The task >> Filter these entries, keeping only lines that hold the word "nothing".

Provided material >>
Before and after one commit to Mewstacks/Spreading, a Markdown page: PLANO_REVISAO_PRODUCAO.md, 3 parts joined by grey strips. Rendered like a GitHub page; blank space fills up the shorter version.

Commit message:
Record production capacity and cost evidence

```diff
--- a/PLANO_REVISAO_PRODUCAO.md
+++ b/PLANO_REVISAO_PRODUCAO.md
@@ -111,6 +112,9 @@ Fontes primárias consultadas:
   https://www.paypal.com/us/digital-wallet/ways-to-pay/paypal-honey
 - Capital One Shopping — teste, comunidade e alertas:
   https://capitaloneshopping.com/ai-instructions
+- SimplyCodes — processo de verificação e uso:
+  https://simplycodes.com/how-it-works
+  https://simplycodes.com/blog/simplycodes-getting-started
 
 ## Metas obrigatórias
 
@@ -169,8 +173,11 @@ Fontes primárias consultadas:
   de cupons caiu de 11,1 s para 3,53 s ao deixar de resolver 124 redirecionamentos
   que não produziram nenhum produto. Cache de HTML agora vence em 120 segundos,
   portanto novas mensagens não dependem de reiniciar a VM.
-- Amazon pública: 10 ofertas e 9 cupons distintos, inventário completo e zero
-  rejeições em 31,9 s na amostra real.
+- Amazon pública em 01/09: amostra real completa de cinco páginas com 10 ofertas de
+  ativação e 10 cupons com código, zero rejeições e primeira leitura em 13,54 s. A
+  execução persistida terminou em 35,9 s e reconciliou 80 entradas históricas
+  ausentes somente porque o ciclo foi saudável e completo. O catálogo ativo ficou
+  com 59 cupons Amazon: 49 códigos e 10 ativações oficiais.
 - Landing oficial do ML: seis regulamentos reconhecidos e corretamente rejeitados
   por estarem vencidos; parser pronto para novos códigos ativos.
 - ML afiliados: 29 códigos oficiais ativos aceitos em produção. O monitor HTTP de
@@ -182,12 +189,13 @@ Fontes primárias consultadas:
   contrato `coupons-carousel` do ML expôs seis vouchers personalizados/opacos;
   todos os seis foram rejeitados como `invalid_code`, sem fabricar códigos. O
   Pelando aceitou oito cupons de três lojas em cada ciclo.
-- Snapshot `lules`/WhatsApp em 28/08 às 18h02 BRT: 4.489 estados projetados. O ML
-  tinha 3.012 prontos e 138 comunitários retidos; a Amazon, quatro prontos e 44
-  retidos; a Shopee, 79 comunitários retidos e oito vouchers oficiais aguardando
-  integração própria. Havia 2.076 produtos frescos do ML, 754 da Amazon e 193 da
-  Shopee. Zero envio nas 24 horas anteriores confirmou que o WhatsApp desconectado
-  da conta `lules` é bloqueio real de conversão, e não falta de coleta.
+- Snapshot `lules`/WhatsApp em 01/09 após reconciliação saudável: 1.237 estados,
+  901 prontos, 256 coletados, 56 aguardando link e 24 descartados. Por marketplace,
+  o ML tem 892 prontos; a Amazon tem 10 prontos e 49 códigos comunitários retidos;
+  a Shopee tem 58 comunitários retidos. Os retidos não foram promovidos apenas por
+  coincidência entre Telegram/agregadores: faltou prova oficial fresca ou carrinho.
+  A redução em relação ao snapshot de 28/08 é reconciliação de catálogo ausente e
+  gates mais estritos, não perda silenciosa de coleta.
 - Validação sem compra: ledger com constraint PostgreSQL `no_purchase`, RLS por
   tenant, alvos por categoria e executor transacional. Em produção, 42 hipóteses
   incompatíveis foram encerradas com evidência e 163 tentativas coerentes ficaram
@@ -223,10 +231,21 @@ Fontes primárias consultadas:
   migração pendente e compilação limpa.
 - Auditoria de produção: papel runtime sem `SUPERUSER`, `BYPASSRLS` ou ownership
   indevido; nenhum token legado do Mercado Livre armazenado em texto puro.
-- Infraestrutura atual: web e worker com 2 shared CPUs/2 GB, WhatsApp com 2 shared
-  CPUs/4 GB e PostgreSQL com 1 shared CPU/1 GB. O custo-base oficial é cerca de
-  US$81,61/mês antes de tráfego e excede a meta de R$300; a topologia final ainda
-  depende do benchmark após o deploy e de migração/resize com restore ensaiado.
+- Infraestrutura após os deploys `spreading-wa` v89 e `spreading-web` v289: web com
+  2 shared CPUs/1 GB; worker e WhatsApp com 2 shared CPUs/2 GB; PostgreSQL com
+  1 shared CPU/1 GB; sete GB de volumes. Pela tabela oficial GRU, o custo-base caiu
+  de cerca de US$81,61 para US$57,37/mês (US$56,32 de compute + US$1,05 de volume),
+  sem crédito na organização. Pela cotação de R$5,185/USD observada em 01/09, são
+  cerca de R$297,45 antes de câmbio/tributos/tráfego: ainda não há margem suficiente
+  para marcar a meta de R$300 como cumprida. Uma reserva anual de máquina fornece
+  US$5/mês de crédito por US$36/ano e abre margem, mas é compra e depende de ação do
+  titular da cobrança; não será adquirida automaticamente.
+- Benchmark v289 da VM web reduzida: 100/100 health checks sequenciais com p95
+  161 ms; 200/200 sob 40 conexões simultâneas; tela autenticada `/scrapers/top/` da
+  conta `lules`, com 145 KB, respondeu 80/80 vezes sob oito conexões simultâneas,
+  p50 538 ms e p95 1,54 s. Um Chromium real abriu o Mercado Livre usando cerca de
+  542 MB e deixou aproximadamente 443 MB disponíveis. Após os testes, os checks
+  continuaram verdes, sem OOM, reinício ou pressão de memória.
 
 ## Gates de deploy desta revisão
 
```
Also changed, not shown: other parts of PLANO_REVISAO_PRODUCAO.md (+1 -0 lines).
--
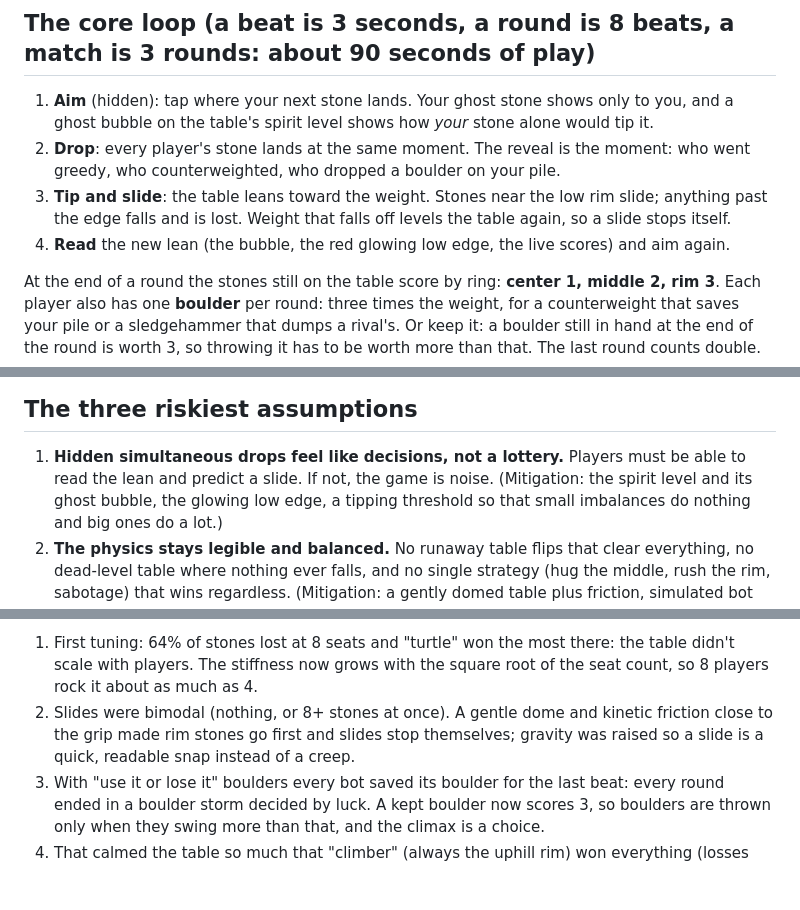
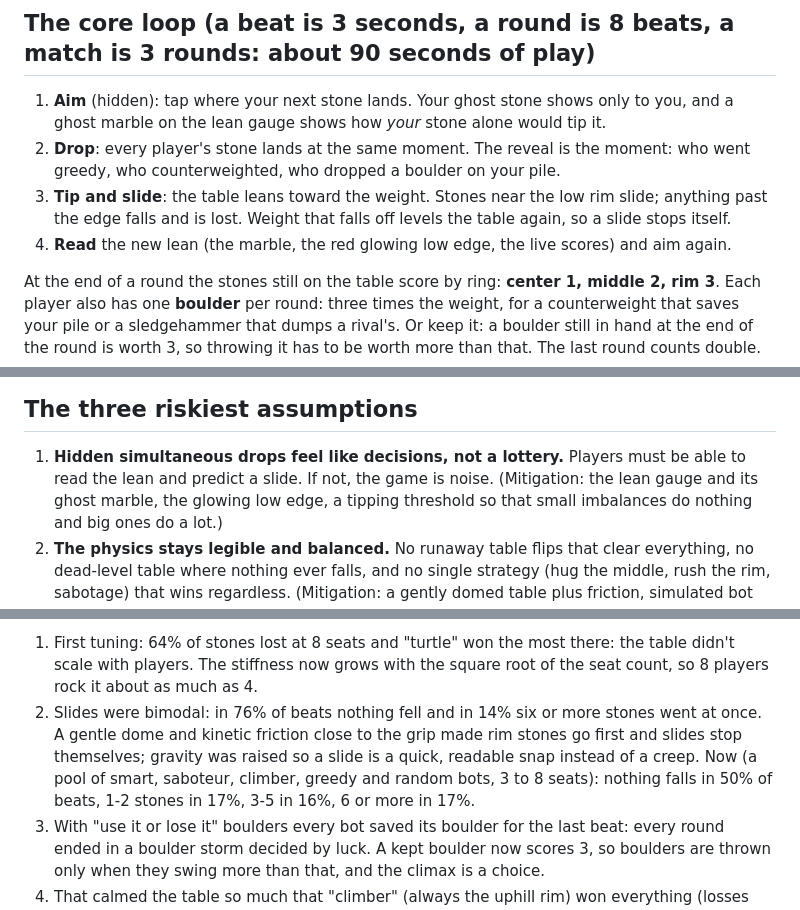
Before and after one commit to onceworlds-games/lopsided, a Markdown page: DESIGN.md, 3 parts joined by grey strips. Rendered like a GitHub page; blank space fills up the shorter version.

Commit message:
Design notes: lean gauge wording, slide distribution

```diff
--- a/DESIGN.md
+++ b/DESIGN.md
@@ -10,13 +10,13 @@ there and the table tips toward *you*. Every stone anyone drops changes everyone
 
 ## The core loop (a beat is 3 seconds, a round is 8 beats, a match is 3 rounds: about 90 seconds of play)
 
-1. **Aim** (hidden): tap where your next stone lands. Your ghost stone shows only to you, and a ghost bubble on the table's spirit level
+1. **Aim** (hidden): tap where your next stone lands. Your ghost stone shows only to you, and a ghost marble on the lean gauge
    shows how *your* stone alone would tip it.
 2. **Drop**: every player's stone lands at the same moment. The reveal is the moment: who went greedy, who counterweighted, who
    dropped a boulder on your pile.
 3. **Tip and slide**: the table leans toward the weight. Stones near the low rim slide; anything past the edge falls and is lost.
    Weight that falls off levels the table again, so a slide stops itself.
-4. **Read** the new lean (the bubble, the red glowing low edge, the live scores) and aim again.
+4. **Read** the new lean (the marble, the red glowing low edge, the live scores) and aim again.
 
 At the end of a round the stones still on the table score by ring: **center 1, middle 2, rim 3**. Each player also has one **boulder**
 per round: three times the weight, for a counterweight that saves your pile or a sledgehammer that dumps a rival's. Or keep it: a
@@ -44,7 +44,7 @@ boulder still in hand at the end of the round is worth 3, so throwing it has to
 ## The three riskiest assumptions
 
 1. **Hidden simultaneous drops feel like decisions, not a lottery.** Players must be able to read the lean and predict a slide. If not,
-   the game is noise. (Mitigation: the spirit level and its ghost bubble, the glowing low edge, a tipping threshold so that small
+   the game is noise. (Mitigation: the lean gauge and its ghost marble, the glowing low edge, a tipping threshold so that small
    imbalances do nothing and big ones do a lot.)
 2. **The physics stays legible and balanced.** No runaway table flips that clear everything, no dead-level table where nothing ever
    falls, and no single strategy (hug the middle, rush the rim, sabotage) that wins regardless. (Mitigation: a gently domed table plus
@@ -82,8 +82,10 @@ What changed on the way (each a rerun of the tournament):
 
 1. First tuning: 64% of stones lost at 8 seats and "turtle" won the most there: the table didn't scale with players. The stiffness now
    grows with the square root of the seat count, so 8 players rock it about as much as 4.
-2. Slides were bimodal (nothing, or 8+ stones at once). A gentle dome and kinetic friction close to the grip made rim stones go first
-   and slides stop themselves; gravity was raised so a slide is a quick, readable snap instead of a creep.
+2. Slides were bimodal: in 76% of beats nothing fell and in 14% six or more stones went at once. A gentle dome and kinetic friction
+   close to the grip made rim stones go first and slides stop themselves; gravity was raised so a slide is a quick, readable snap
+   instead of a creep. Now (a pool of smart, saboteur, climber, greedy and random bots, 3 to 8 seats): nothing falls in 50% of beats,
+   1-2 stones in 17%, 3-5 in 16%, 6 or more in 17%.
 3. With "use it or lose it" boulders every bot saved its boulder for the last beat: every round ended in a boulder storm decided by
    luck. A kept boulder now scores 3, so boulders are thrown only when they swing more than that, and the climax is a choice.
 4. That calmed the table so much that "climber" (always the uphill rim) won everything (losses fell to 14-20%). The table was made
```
---
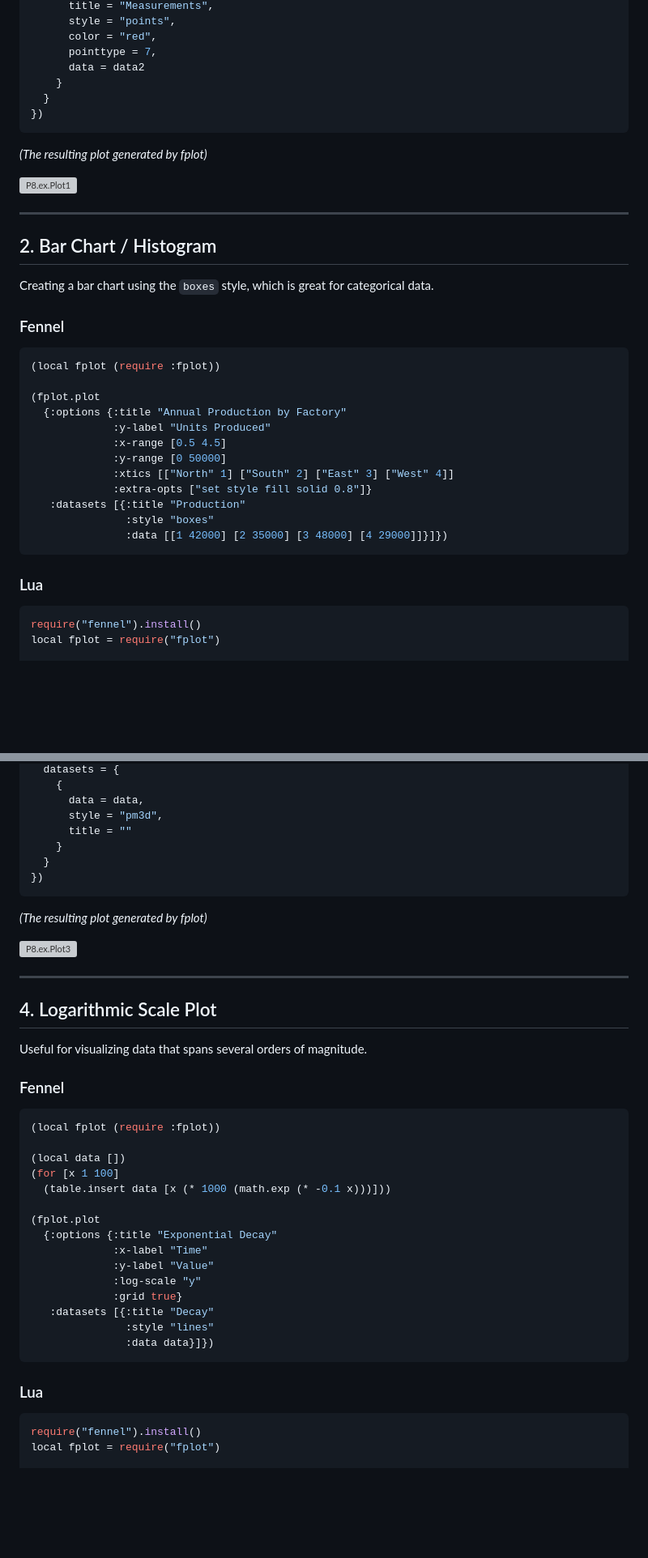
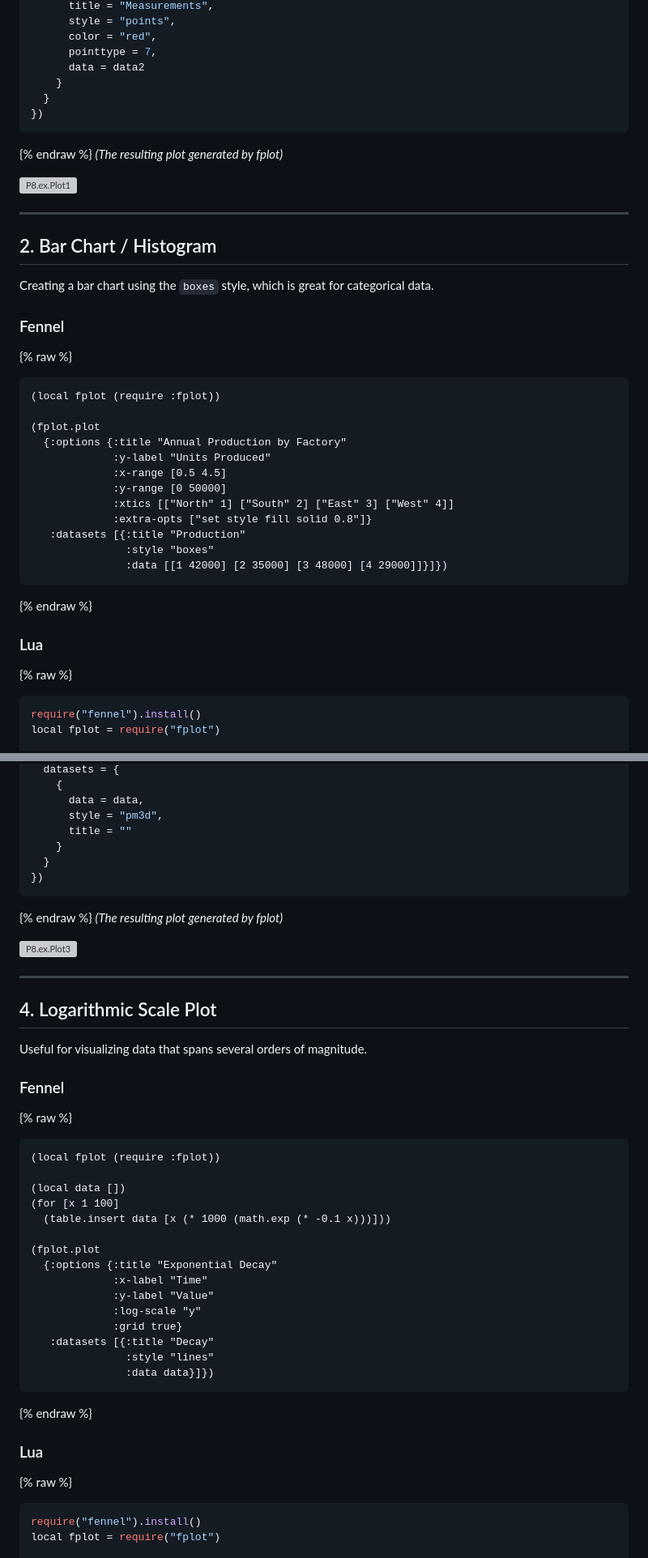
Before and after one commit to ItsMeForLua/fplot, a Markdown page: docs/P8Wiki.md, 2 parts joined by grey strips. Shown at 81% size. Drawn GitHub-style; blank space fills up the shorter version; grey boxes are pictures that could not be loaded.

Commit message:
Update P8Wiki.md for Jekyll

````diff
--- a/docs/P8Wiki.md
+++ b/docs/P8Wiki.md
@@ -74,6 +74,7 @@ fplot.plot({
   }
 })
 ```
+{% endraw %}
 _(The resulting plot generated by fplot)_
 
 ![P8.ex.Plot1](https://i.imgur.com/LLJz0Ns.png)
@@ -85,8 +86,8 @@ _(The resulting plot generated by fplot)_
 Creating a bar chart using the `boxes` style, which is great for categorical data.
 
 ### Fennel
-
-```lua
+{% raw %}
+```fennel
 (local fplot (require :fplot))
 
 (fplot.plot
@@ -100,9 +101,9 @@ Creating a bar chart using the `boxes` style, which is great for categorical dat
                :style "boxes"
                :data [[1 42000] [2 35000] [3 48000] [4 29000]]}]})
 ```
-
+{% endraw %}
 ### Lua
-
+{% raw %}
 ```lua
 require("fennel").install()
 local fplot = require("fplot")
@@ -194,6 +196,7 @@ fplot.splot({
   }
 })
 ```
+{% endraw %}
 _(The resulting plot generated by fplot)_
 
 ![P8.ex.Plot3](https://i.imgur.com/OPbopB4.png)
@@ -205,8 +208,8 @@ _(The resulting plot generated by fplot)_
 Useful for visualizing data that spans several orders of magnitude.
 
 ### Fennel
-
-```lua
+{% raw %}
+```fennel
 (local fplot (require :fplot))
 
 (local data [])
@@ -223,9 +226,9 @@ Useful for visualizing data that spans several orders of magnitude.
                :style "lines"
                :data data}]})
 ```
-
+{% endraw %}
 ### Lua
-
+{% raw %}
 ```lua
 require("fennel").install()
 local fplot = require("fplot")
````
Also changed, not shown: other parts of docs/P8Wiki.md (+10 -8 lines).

Task response >>
    imbalances do nothing and big ones do a lot.)
 2. **The physics stays legible and balanced.** No runaway table flips that clear everything, no dead-level table where nothing ever
-2. Slides were bimodal (nothing, or 8+ stones at once). A gentle dome and kinetic friction close to the grip made rim stones go first
+2. Slides were bimodal: in 76% of beats nothing fell and in 14% six or more stones went at once. A gentle dome and kinetic friction
+   instead of a creep. Now (a pool of smart, saboteur, climber, greedy and random bots, 3 to 8 seats): nothing falls in 50% of beats,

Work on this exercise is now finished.